No, no... overwhelmed is more apt.
Inside the Outside, my debut novel, won the Grand Prize in the 2012 Paris Book Festival. I found out a couple of hours ago and, quite frankly, I'm still trying to wrap my head around this tremendous honor. It's nearly two o'clock in the morning as I type this and there's no telling if I'll ever get to sleep again. Between you and me, I don't want to go to sleep, just in case this is all a dream.
This is the first major award for Inside the Outside and, even if it turns out to be the last, I'll still be satisfied. Along with the honor itself, the award comes with a cash prize and a flight to Paris. I've never been anywhere near Europe, let alone Paris. And to think that my first trip there will be to accept my first major literary honor...
I just can't find the words.
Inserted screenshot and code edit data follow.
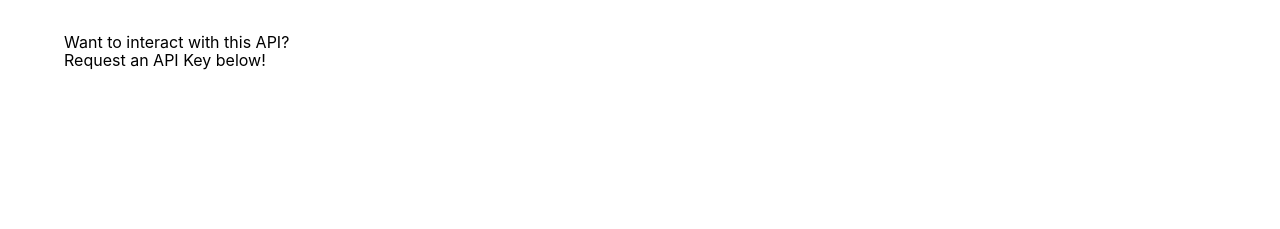
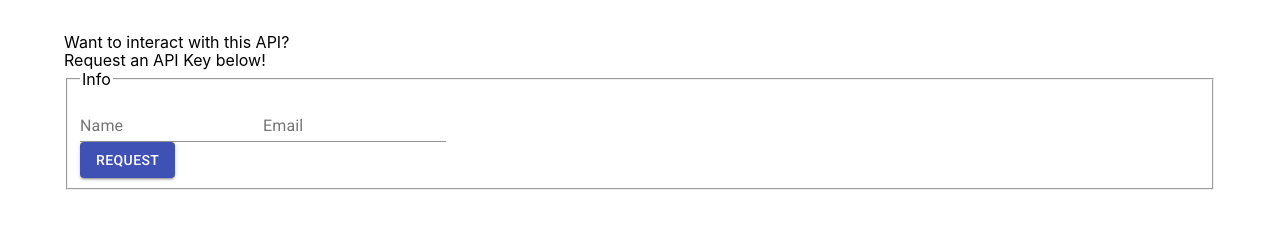
Before and after one commit to tsclay/jre-ui, a React (Create React App) app: page / in a window 1280 px wide. Shown: the part 233-462 px from the top of the page. Built offline with nearby package versions, Linux system fonts and the light colour scheme; no server answers.

Commit message:
functionality for Request form in place

```diff
--- a/src/components/KeyRequest.jsx
+++ b/src/components/KeyRequest.jsx
@@ -1,11 +1,51 @@
-import React from 'react'
+import React, { useState } from 'react'
+import {
+  Button,
+  Box,
+  FormControl,
+  FormHelperText,
+  Input,
+  FormLabel,
+  InputLabel
+} from '@material-ui/core'
+import { flexbox } from '@material-ui/system'
 
 const KeyRequest = (props) => {
   const { marginBottom } = props
+  const [data, setData] = useState({})
+
+  const handleInputs = (e) => {
+    data[e.target.id] = e.target.value
+    setData(data)
+  }
+
+  const handleSubmit = async (e) => {
+    e.preventDefault()
+    console.log('here is the form data! ', data)
+  }
+
   return (
     <div style={marginBottom}>
       <p>Want to interact with this API?</p>
       <p>Request an API Key below!</p>
+      <form onSubmit={handleSubmit}>
+        <fieldset>
+          <legend>Info</legend>
+          <Box display="flex" justifyContent="start">
+            <FormControl>
+              <InputLabel htmlFor="input-name">Name</InputLabel>
+              <Input id="name" onChange={handleInputs} />
+            </FormControl>
+            <FormControl>
+              <InputLabel htmlFor="input-name">Email</InputLabel>
+              <Input id="email" onChange={handleInputs} />
+            </FormControl>
+          </Box>
+          <Button type="submit" variant="contained" color="primary">
+            Request
+          </Button>
+        </fieldset>
+      </form>
     </div>
   )
 }
```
I hope folks like Will Entrekin, Kat and Cara (The BiblioBabes), Joanna Penn, and everybody else who loved this book when it seemed like nobody else would pay attention to it will enjoy this honor with me. I hope writers all over the world who are struggling to make a mark and feel like their break may never come will find some glimmer of inspiration in the knowledge that, not too long ago, I'd nearly lost all hope of ever having a writing career.
As is the case with many writers, I sought to get published through the traditional route of acquiring a literary agent who would get me a book deal. After sending out dozens of query letters and receiving dozens of rejections, I found myself at a crossroads. I believed strongly in my book and I knew there was an audience for it, so I had to decide if I wanted to keep trekking down the traditional route or if I wanted to take the risk of publishing my book independently.
It was a terrifying decision, but, after much consideration, I decided to gamble on independent publishing. Part of my concern was the general stigma that is still attached to indie publishing. I worried that my novel, right or wrong, would be adversely affected by this stigma.
Even when I made my decision and began taking steps to move forward, I still questioned whether or not I was doing the right thing. And even after I published Inside the Outside, I still had occasional doubts. So, as much as anything else, this award offers me tremendous validation, not only of my novel, but of my decision to publish it on my own.
Of course, a trip to Paris won't be so bad, either.